## INSTRUCTIONS TO FOLLOW
What lines below hold the string "checked"? Copy them all.

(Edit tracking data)
-- Opening Marker --

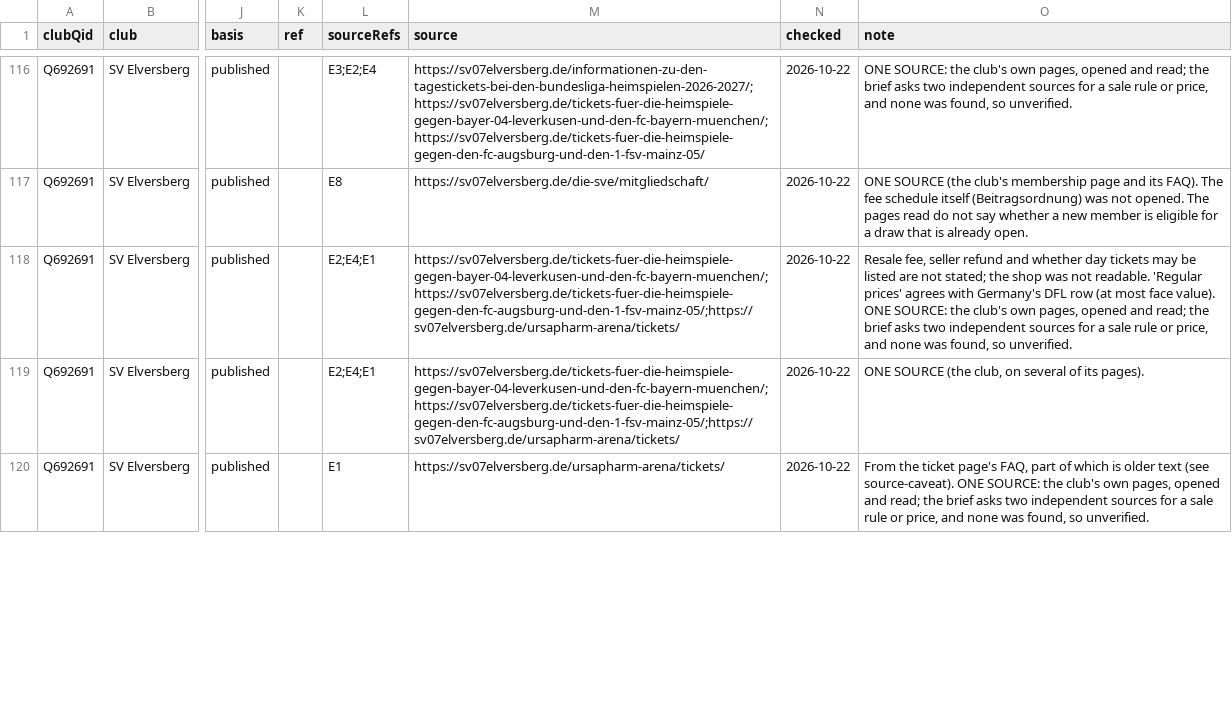
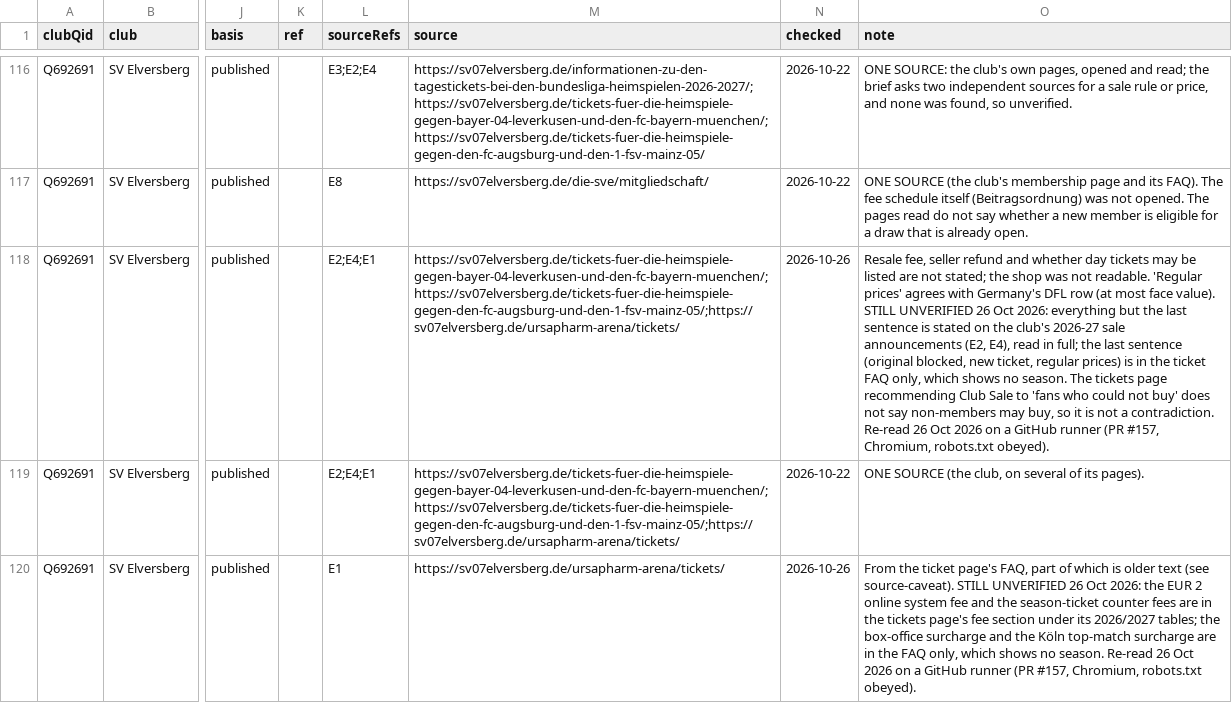
Before and after one commit to AlexGrozavul/Football, a CSV file: data/club-ticket-rules.csv, drawn as a sheet; only a part is shown, gaps mark what is left out; the diff covers the shown part only; the diff names each change by its address in the sheet, - before the commit and + after, or states it on an @@ line.

```diff
--- a/data/club-ticket-rules.csv
+++ b/data/club-ticket-rules.csv
-N118 (checked): 2026-10-22
+N118 (checked): 2026-10-26
-O118 (note): …face value). ONE SOURCE: the club's own pages, opened and read; the brief asks two independent sources for a sale rule or price, and none was found, so unverified.
+O118 (note): …face value). STILL UNVERIFIED 26 Oct 2026: everything but the last sentence is stated on the club's 2026-27 sale announcements (E2, E4), read in full; the last sentence (original blocked, new ticket, regular prices) is in the ticket FAQ only, which shows no season. The tickets page recommending Club Sale to 'fans who could not buy' does not say non-members may buy, so it is not a contradiction. Re-read 26 Oct 2026 on a GitHub runner (PR #157, Chromium, robots.txt obeyed).
-N120 (checked): 2026-10-22
+N120 (checked): 2026-10-26
-O120 (note): …(see source-caveat). ONE SOURCE: the club's own pages, opened and read; the brief asks two independent sources for a sale rule or price, and none was found, so unverified.
+O120 (note): …(see source-caveat). STILL UNVERIFIED 26 Oct 2026: the EUR 2 online system fee and the season-ticket counter fees are in the tickets page's fee section under its 2026/2027 tables; the box-office surcharge and the Köln top-match surcharge are in the FAQ only, which shows no season. Re-read 26 Oct 2026 on a GitHub runner (PR #157, Chromium, robots.txt obeyed).
```
Also changed, not shown: 27 edited cells elsewhere in this file, data/club-ticket-phases.csv, data/ticket-sources.csv, 1 other file.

-- Closing Marker --

## RESPONSE BOX
-N118 (checked): 2026-10-22
+N118 (checked): 2026-10-26
-N120 (checked): 2026-10-22
+N120 (checked): 2026-10-26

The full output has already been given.